"They're the generation that has everything at their fingertips. When you were growing up homosexuality was illegal, you couldn't watch porn... but these days everyone has everything. Everyone has internet access, there's instant gratification..." But that doesn't mean that they know what they're doing or, more importantly, what the pitfalls might be.

"I can see that the knowledge has caught up, but it hasn't caught up to the extent that, you think these kids are really streetwise, but they haven't got a clue about a lot of stuff," says McKenna, who points out some of the flawed thinking she encountered.

"An awful lot of people who were in our workshop don't like using condoms, and didn't know how to use condoms, which was quite incredible. So we had a demo of plastic penises, one of which was green.
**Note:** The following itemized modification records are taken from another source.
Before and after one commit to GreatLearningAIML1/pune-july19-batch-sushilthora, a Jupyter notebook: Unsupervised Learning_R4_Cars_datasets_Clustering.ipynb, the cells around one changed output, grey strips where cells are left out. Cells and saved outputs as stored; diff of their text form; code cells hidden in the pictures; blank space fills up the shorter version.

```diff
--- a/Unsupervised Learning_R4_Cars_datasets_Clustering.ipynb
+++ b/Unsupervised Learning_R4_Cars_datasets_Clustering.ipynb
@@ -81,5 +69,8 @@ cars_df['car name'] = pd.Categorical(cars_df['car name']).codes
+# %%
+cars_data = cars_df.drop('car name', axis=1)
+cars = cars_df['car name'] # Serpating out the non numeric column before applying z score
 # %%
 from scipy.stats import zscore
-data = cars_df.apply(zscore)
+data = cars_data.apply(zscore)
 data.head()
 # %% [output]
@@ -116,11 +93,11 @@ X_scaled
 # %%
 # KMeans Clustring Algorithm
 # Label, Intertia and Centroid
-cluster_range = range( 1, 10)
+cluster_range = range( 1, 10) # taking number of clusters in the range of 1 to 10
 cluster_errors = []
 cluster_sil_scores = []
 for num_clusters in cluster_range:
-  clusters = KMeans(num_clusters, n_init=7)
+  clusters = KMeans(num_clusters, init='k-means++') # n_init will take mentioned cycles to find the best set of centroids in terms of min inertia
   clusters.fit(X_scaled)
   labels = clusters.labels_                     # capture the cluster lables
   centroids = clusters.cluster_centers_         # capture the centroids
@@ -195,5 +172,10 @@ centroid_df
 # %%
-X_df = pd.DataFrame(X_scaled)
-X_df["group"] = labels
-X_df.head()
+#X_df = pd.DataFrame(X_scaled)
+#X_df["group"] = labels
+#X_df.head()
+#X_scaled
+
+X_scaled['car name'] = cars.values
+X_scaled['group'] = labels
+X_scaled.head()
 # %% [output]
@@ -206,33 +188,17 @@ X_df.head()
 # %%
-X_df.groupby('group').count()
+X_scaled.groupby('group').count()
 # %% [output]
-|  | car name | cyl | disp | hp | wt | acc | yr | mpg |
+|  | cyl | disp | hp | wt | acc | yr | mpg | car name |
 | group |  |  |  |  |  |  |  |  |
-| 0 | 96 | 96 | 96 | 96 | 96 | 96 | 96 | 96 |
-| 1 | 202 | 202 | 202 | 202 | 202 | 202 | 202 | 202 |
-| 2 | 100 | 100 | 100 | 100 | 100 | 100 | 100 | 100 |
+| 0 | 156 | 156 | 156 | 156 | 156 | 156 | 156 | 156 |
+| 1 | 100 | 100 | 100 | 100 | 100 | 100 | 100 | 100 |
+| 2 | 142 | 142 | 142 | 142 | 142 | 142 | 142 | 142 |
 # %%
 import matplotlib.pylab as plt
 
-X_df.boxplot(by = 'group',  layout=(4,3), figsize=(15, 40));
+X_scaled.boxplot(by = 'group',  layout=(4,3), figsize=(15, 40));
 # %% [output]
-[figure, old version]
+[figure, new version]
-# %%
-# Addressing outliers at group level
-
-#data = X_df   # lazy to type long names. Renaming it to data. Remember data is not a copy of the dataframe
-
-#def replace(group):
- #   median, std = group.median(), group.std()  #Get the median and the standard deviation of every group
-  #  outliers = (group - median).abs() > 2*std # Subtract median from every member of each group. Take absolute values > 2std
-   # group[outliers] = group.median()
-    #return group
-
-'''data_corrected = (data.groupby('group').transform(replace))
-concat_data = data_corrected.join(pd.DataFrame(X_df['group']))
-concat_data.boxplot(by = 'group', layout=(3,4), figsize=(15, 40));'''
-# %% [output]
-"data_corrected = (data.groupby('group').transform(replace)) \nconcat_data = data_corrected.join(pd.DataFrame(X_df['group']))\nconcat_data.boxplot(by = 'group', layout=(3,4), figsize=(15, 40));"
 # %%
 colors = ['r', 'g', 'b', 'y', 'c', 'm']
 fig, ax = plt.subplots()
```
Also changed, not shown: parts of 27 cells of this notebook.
Very 1916! It was quite hilarious.

"Most of them were very much: 'We don't like condoms', 'Have never had a sexually transmitted infection', then that was followed by the question, 'Have you ever had a test?' 'No.' 'So how do you know that you never had an infection?' That was shocking, that they're actually prepared to have unsafe sex and not even bothering to find out the consequences."

In the first episode, Pixie’s Sex Clinic explores the mistakes, misconceptions and taboos that 17-25-year-olds are faced with when it comes to their sex lives: from the type of sex they’re having, to contraception choices and sexually transmitted infections.?

Through a series of workshops, McKenna gets people to play a game of STI Bingo (ooh - no one wants to win a prize in that), find out how to take an STI test, and also tackle the tricky subject of consent.?And with Ireland being Ireland, alcohol plays a part in our sex lives.

"A huge part," McKenna confirms. "And we did a workshop on consent, and obviously alcohol and sex go hand-in-hand in Ireland, as in an awful lot of countries around the world. Consent and alcohol is a very confusing agenda.

"There were these streetwise university students debating consent. At one point one of them said: 'What's the age of consent?' to which another one replied: 'Eh, I don't know. But it's different for boys and girls.'

"So they're out there, they're sexually active, and they don't even know the age of consent."

John Byrne

Pixie's Sex Clinic is available to stream on the RTÉ Player